Records for this task START

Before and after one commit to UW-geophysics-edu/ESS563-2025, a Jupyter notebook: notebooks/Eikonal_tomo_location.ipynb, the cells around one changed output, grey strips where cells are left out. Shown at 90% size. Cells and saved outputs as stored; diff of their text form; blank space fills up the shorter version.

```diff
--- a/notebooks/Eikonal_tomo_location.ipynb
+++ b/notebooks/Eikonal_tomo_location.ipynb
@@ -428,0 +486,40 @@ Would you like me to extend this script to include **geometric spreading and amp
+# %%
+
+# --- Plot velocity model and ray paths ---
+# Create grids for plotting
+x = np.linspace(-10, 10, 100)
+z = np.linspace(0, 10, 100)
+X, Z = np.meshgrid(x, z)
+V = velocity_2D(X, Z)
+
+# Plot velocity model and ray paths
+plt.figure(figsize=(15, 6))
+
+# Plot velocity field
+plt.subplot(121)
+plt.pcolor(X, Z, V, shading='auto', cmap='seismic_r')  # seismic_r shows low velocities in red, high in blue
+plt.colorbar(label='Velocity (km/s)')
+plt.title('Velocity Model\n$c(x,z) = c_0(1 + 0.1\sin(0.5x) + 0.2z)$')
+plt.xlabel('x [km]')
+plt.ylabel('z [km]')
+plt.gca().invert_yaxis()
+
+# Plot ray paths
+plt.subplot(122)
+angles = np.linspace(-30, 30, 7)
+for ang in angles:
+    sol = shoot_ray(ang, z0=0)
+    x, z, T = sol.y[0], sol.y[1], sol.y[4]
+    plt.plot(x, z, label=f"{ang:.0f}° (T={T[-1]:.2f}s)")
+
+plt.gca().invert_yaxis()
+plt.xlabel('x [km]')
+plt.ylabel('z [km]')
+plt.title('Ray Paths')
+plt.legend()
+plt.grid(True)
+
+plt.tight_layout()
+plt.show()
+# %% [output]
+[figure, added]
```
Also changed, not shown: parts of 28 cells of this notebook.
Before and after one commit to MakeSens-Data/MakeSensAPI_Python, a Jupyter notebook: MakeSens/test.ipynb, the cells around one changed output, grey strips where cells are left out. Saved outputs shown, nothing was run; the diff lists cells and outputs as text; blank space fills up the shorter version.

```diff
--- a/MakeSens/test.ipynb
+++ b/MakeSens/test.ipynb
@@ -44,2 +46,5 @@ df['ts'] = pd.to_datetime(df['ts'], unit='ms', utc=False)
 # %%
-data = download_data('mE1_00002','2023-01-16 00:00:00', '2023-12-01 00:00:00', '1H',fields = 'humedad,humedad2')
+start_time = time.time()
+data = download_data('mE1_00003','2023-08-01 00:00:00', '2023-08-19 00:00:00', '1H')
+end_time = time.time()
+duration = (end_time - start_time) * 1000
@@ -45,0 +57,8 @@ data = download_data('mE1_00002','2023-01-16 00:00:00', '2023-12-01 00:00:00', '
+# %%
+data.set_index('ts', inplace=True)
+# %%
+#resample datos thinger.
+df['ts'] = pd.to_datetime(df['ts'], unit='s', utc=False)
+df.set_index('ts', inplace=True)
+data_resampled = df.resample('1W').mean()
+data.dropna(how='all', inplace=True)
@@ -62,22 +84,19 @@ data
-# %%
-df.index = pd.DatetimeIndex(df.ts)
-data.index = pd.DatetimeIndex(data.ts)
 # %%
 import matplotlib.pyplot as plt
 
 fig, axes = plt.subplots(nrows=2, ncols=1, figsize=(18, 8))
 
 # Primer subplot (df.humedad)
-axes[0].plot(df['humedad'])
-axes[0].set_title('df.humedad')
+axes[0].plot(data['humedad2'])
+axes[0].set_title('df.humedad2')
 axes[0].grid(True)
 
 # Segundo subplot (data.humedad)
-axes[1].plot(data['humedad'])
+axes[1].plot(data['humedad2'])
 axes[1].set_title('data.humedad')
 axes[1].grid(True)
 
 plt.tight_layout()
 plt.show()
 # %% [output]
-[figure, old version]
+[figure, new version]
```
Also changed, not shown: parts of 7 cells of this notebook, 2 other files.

Records for this task END

# Required action
Set aside each line above that includes the string "figure" and report it.

# Solution below
+plt.figure(figsize=(15, 6))
+[figure, added]
-[figure, old version]
+[figure, new version]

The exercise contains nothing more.